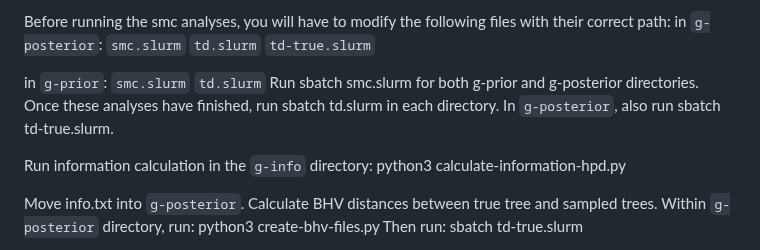
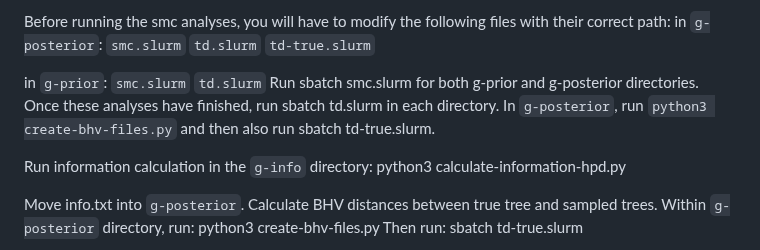
Before and after one commit to plewis/deploy, a Markdown page: JC_instructions.md, the part around the change. Drawn GitHub-style.

```diff
--- a/JC_instructions.md
+++ b/JC_instructions.md
@@ -217,7 +217,7 @@ in `g-posterior`:
 in `g-prior`:
 	`smc.slurm`
  	`td.slurm`
-Run sbatch smc.slurm for both g-prior and g-posterior directories. Once these analyses have finished, run sbatch td.slurm in each directory. In `g-posterior`, also run sbatch td-true.slurm.
+Run sbatch smc.slurm for both g-prior and g-posterior directories. Once these analyses have finished, run sbatch td.slurm in each directory. In `g-posterior`, run `python3 create-bhv-files.py` and then also run sbatch td-true.slurm.
 
 Run information calculation in the `g-info` directory: python3 calculate-information-hpd.py
 
```
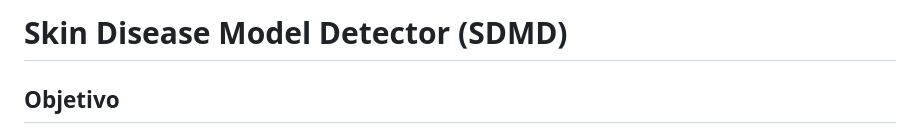
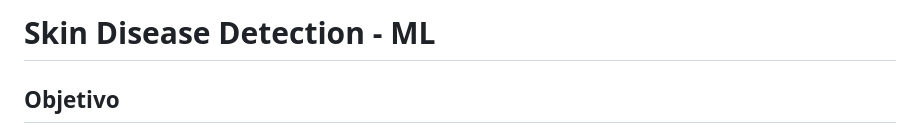
Before and after one commit to Gyara2/skin-disease-detection-ml, a Markdown page: README.md, the part around the change. Rendered like a GitHub page.

Commit message:
Revise project title and objective description
Updated project title and clarified objective.

```diff
--- a/README.md
+++ b/README.md
@@ -1,4 +1,4 @@
-# Skin Disease Model Detector (SDMD)
+# Skin Disease Detection - ML
 
 ## Objetivo
 
```
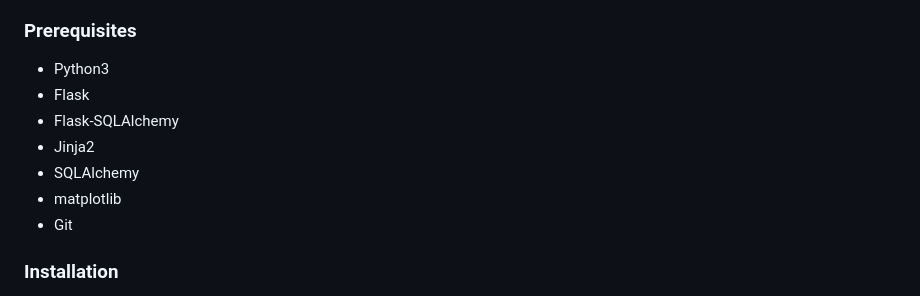
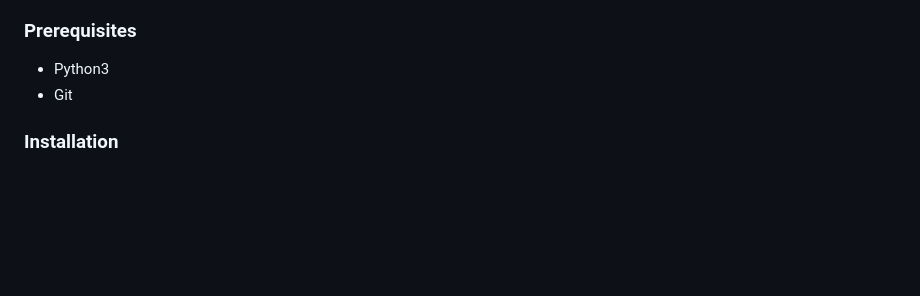
Before and after one commit to Aeronaul/QuantifiedSelf, a Markdown page: README.md, the part around the change. Rendered like a GitHub page; blank space fills up the shorter version.

```diff
--- a/README.md
+++ b/README.md
@@ -34,11 +34,6 @@ To get a local copy of the project up and running on your machine, follow these
 
 ### Prerequisites
 - Python3
-- Flask
-- Flask-SQLAlchemy
-- Jinja2
-- SQLAlchemy
-- matplotlib
 - Git
 
 ### Installation
```
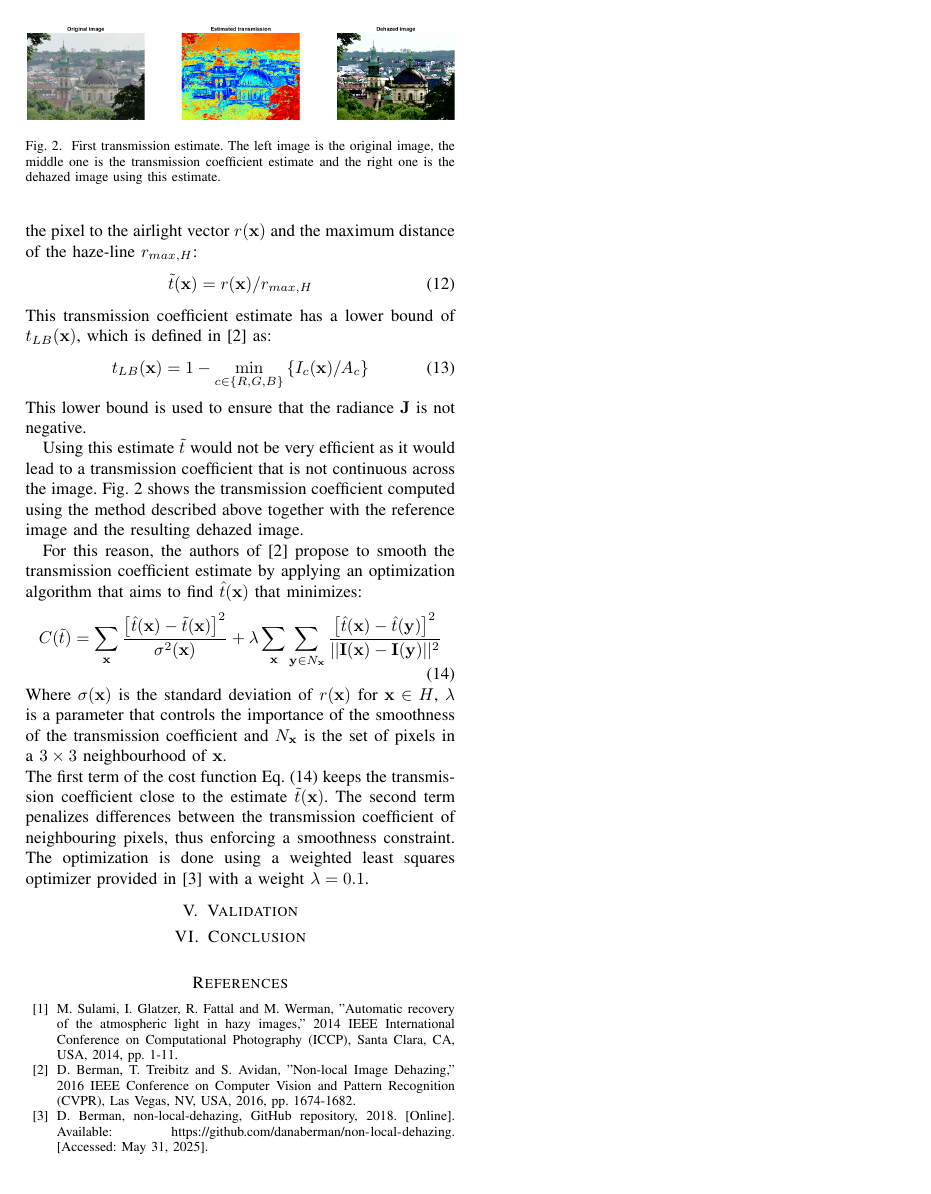
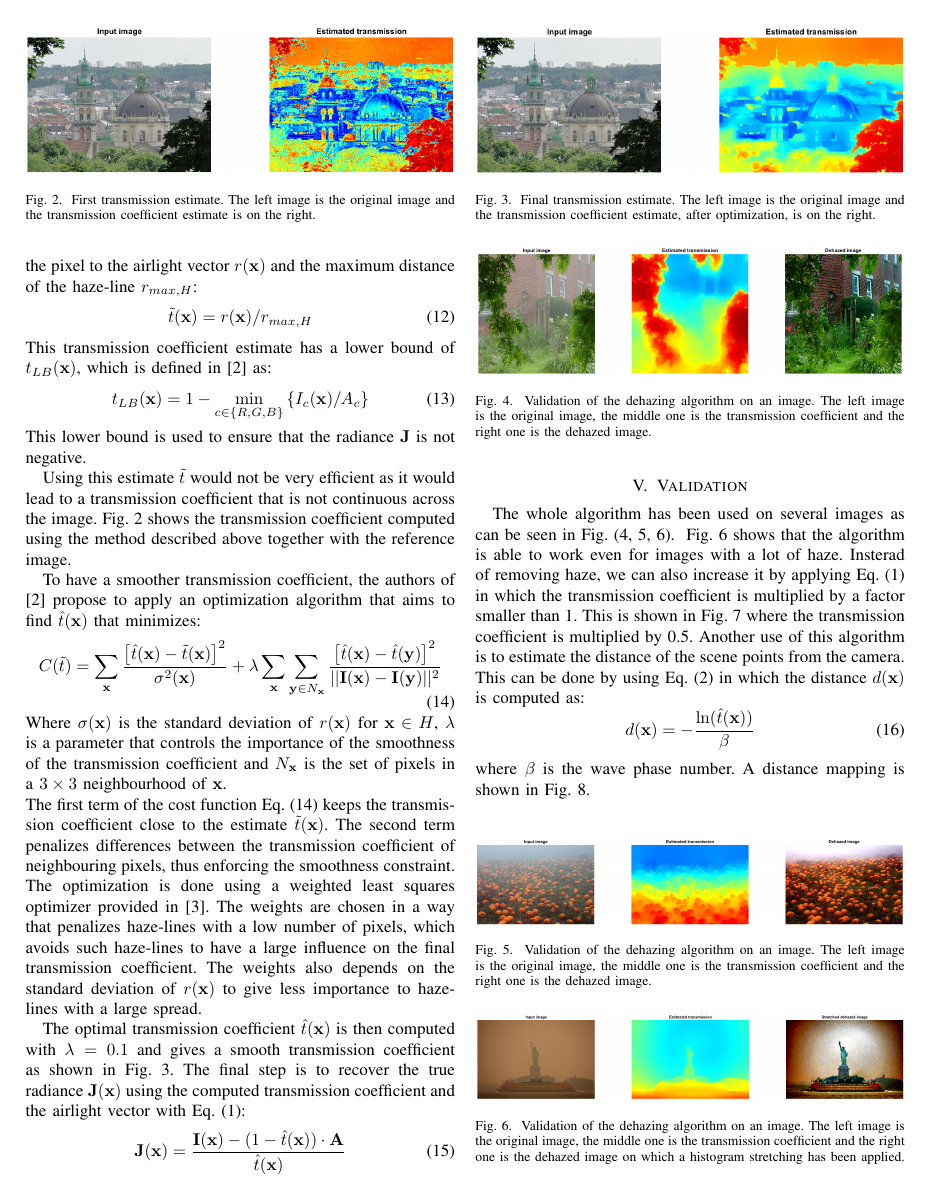
Before and after one commit to e-colot/Dehazing, a LaTeX paper (report/main.tex): page 3 of 3 before the commit and page 3 of 4 after it. Compiled offline with pdfLaTeX; a missing font is replaced by an installed copy or a similar font; a LaTeX package or settings file that is missing is left out.

Commit message:
hell yeah

```diff
--- a/report/main.tex
+++ b/report/main.tex
@@ -189,20 +189,51 @@ This transmission coefficient estimate has a lower bound of $t_{LB}(\mathbf{x})$
     t_{LB}(\mathbf{x}) = 1 - \min_{c \in \{R, G, B\}} \left\{I_c(\mathbf{x}) / A_c\right\}
 \end{equation}
 This lower bound is used to ensure that the radiance $\mathbf{J}$ is not negative.\par
-Using this estimate $\tilde{t}$ would not be very efficient as it would lead to a transmission coefficient that is not continuous across the image. Fig. \ref{fig:first_transmission} shows the transmission coefficient computed using the method described above together with the reference image and the resulting dehazed image.\par
-For this reason, the authors of \cite{dehaze} propose to smooth the transmission coefficient estimate by applying an optimization algorithm that aims to find $\hat{t}(\mathbf{x})$ that minimizes:
+Using this estimate $\tilde{t}$ would not be very efficient as it would lead to a transmission coefficient that is not continuous across the image. Fig. \ref{fig:first_transmission} shows the transmission coefficient computed using the method described above together with the reference image.\par
+\begin{figure}
+    \centering
+    \includegraphics[width=\linewidth]{img/noOpti.png}
+    \caption{First transmission estimate. The left image is the original image and the transmission coefficient estimate is on the right.}
+    \label{fig:first_transmission}
+\end{figure}
+To have a smoother transmission coefficient, the authors of \cite{dehaze} propose to apply an optimization algorithm that aims to find $\hat{t}(\mathbf{x})$ that minimizes:
 \begin{equation}
     \label{eq:cost_function}
     C(\tilde{t}) = \sum_{\mathbf{x}} \frac{\left[\hat{t}(\mathbf{x}) - \tilde{t}(\mathbf{x})\right]^2}{\sigma^2(\mathbf{x})} + \lambda \sum_{\mathbf{x}} \sum_{\mathbf{y} \in N_{\mathbf{x}}} \frac{\left[\hat{t}(\mathbf{x}) - \hat{t}(\mathbf{y})\right]^2}{||\mathbf{I}(\mathbf{x}) - \mathbf{I}(\mathbf{y})||^2}
 \end{equation}
 Where $\sigma(\mathbf{x})$ is the standard deviation of $r(\mathbf{x})$ for $\mathbf{x} \in H$, $\lambda$ is a parameter that controls the importance of the smoothness of the transmission coefficient and $N_{\mathbf{x}}$ is the set of pixels in a $3 \times 3$ neighbourhood of $\mathbf{x}$.\\
-The first term of the cost function Eq. (\ref{eq:cost_function}) keeps the transmission coefficient close to the estimate $\tilde{t}(\mathbf{x})$. The second term penalizes differences between the transmission coefficient of neighbouring pixels, thus enforcing a smoothness constraint. The optimization is done using a weighted least squares optimizer provided in \cite{github} with a weight $\lambda = 0.1$.\par
+The first term of the cost function Eq. (\ref{eq:cost_function}) keeps the transmission coefficient close to the estimate $\tilde{t}(\mathbf{x})$. The second term penalizes differences between the transmission coefficient of neighbouring pixels, thus enforcing the smoothness constraint.
+The optimization is done using a weighted least squares optimizer provided in \cite{github}. The weights are chosen in a way that penalizes haze-lines with a low number of pixels, which avoids such haze-lines to have a large influence on the final transmission coefficient. The weights also depends on the standard deviation of $r(\mathbf{x})$ to give less importance to haze-lines with a large spread. \par
+The optimal transmission coefficient $\hat{t}(\mathbf{x})$ is then computed with $\lambda = 0.1$ and gives a smooth transmission coefficient as shown in Fig. \ref{fig:final_transmission}.
 \begin{figure}
     \centering
-    \includegraphics[width=\linewidth]{img/noOpti.png}
-    \caption{First transmission estimate. The left image is the original image, the middle one is the transmission coefficient estimate and the right one is the dehazed image using this estimate.}
-    \label{fig:first_transmission}
+    \includegraphics[width=\linewidth]{img/opti.png}
+    \caption{Final transmission estimate.  The left image is the original image and the transmission coefficient estimate, after optimization, is on the right.}
+    \label{fig:final_transmission}
 \end{figure}
-
+The final step is to recover the true radiance $\mathbf{J}(\mathbf{x})$ using the computed transmission coefficient and the airlight vector with Eq. (\ref{image_model}):
+\begin{equation}
+    \mathbf{J}(\mathbf{x}) = \frac{\mathbf{I}(\mathbf{x}) - (1 - \hat{t}(\mathbf{x})) \cdot \mathbf{A}}{\hat{t}(\mathbf{x})}
+\end{equation}
 
 \section{Validation}
+The whole algorithm has been used on several images as can be seen in Fig. (\ref{validation1}, \ref{validation2}, \ref{validation3}).
+\begin{figure}
+    \centering
+    \includegraphics[width=\linewidth]{img/validation1.png}
+    \caption{Validation of the dehazing algorithm on an image. The left image is the original image, the middle one is the transmission coefficient and the right one is the dehazed image.}
+    \label{validation1}
+\end{figure}
+\begin{figure}
+    \centering
+    \includegraphics[width=\linewidth]{img/validation2.png}
+    \caption{Validation of the dehazing algorithm on an image. The left image is the original image, the middle one is the transmission coefficient and the right one is the dehazed image.}
+    \label{validation2}
+\end{figure}
+\begin{figure}
+    \centering
+    \includegraphics[width=\linewidth]{img/validation3.png}
+    \caption{Validation of the dehazing algorithm on an image. The left image is the original image, the middle one is the transmission coefficient and the right one is the dehazed image on which a histogram stretching has been applied.}
+    \label{validation3}
+\end{figure}
+Fig. \ref{validation3} shows that the algorithm is able to work even for images with a lot of haze. Insterad of removing haze, we can also increase it by applying Eq. (\ref{image_model}) in which the transmission coefficient is multiplied by a factor smaller than 1. This is shown in Fig. \ref{denser_haze} where the transmission coefficient is multiplied by 0.5.
@@ -208,0 +244,7 @@ The first term of the cost function Eq. (\ref{eq:cost_function}) keeps the trans
+    \label{denser_haze}
+\end{figure}
+Another use of this algorithm is to estimate the distance of the scene points from the camera. This can be done by using Eq. (\ref{scattering_coefficient}) in which the distance $d(\mathbf{x})$ is computed as:
+\begin{equation}
+    d(\mathbf{x}) = -\frac{\ln(\hat{t}(\mathbf{x}))}{\beta}
+\end{equation}
+where $\beta$ is the wave phase number. A distance mapping is shown in Fig. \ref{distance_mapping}.
@@ -209,3 +255,5 @@ The first term of the cost function Eq. (\ref{eq:cost_function}) keeps the trans
+    \label{distance_mapping}
+\end{figure}
 
 \section{Conclusion}
 
```
Also changed, not shown: code/dehazeHazeLines.m (+1 -4 lines), code/main.m (+58 -22 lines), report/img/denser_haze.png (added), report/img/distance_mapping.png (added), report/img/noOpti.png, report/img/opti.png (added), report/img/validation1.png (added), report/img/validation2.png (added), report/img/validation3.png (added), srcImages/hazy7.png (added), report/main.tex (8 more changed lines), 2 other files.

▶ _What you have to do_
Whenever a line of the data holds the string "label", pick that line out.

▶ _Solution below_
+    \label{fig:first_transmission}
     \label{eq:cost_function}
-    \label{fig:first_transmission}
+    \label{fig:final_transmission}
+    \label{validation1}
+    \label{validation2}
+    \label{validation3}
+    \label{denser_haze}
+    \label{distance_mapping}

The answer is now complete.